┌─ Data extracts
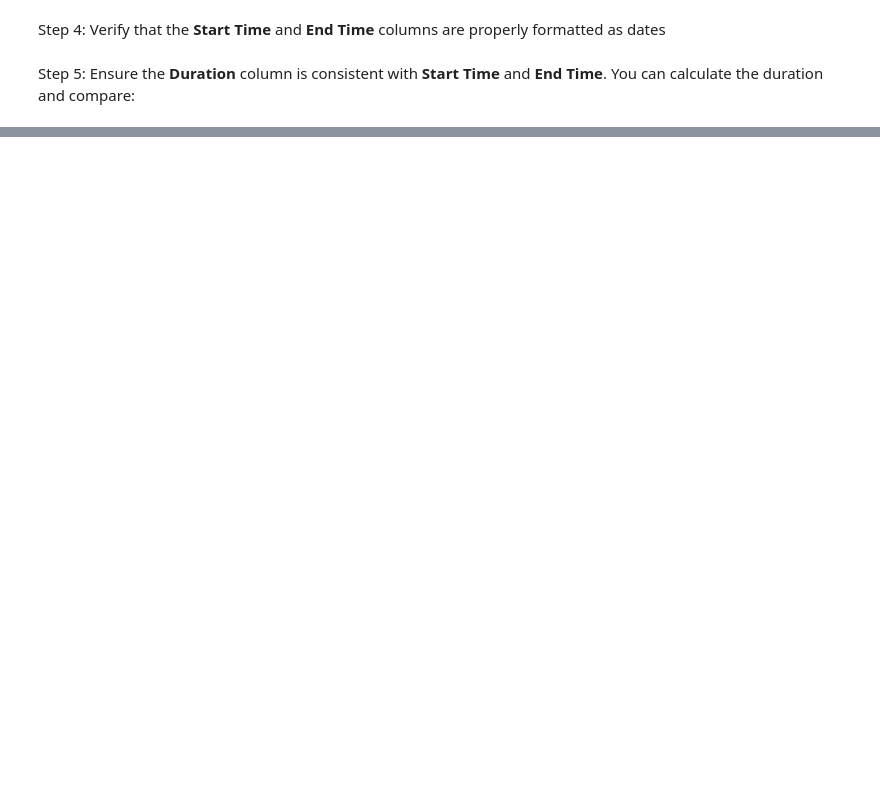
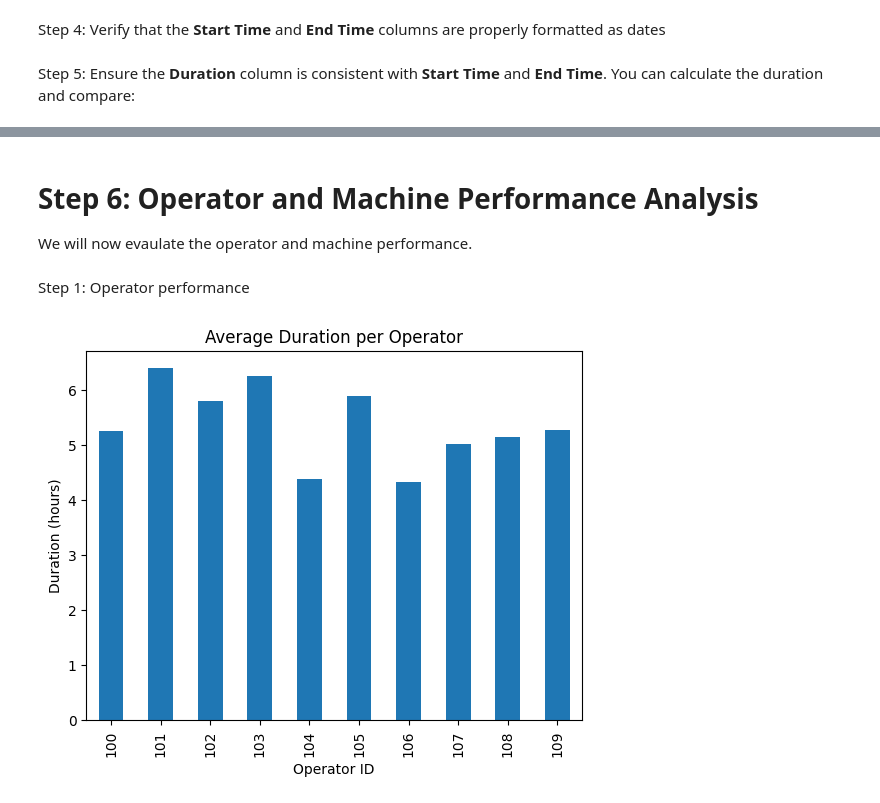
Before and after one commit to CMoser965/Data_Science_01, a Jupyter notebook: src/main.ipynb, the cells around one changed output, grey strips where cells are left out. Saved outputs shown, nothing was run; the diff lists cells and outputs as text; code cells hidden in the pictures; blank space fills up the shorter version.

```diff
--- a/src/main.ipynb
+++ b/src/main.ipynb
@@ -56,0 +133,15 @@ df["Calculated_Duration"] = (df["End_Time"] - df["Start_Time"]).dt.total_seconds
+# %% [markdown]
+# Step 6: Operator and Machine Performance Analysis
+
+We will now evaulate the operator and machine performance.
+# %% [markdown]
+Step 1: Operator performance
+# %%
+avg_duration_per_operator = df.groupby("Operator_ID")["Duration"].mean()
+avg_duration_per_operator.plot(kind="bar")
+plt.title("Average Duration per Operator")
+plt.xlabel("Operator ID")
+plt.ylabel("Duration (hours)")
+plt.show()
+# %% [output]
+[figure, added]
```
Also changed, not shown: parts of 19 cells of this notebook.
└─
Aim of the exercise: Pictures stay out. Everything else in the listing gets printed exactly.

Answer area:
Before and after one commit to CMoser965/Data_Science_01, a Jupyter notebook: src/main.ipynb, the cells around one changed output, grey strips where cells are left out. Saved outputs shown, nothing was run; the diff lists cells and outputs as text; code cells hidden in the pictures; blank space fills up the shorter version.

```diff
--- a/src/main.ipynb
+++ b/src/main.ipynb
@@ -56,0 +133,15 @@ df["Calculated_Duration"] = (df["End_Time"] - df["Start_Time"]).dt.total_seconds
+# %% [markdown]
+# Step 6: Operator and Machine Performance Analysis
+
+We will now evaulate the operator and machine performance.
+# %% [markdown]
+Step 1: Operator performance
+# %%
+avg_duration_per_operator = df.groupby("Operator_ID")["Duration"].mean()
+avg_duration_per_operator.plot(kind="bar")
+plt.title("Average Duration per Operator")
+plt.xlabel("Operator ID")
+plt.ylabel("Duration (hours)")
+plt.show()
+# %% [output]
+[figure, added]
```
Also changed, not shown: parts of 19 cells of this notebook.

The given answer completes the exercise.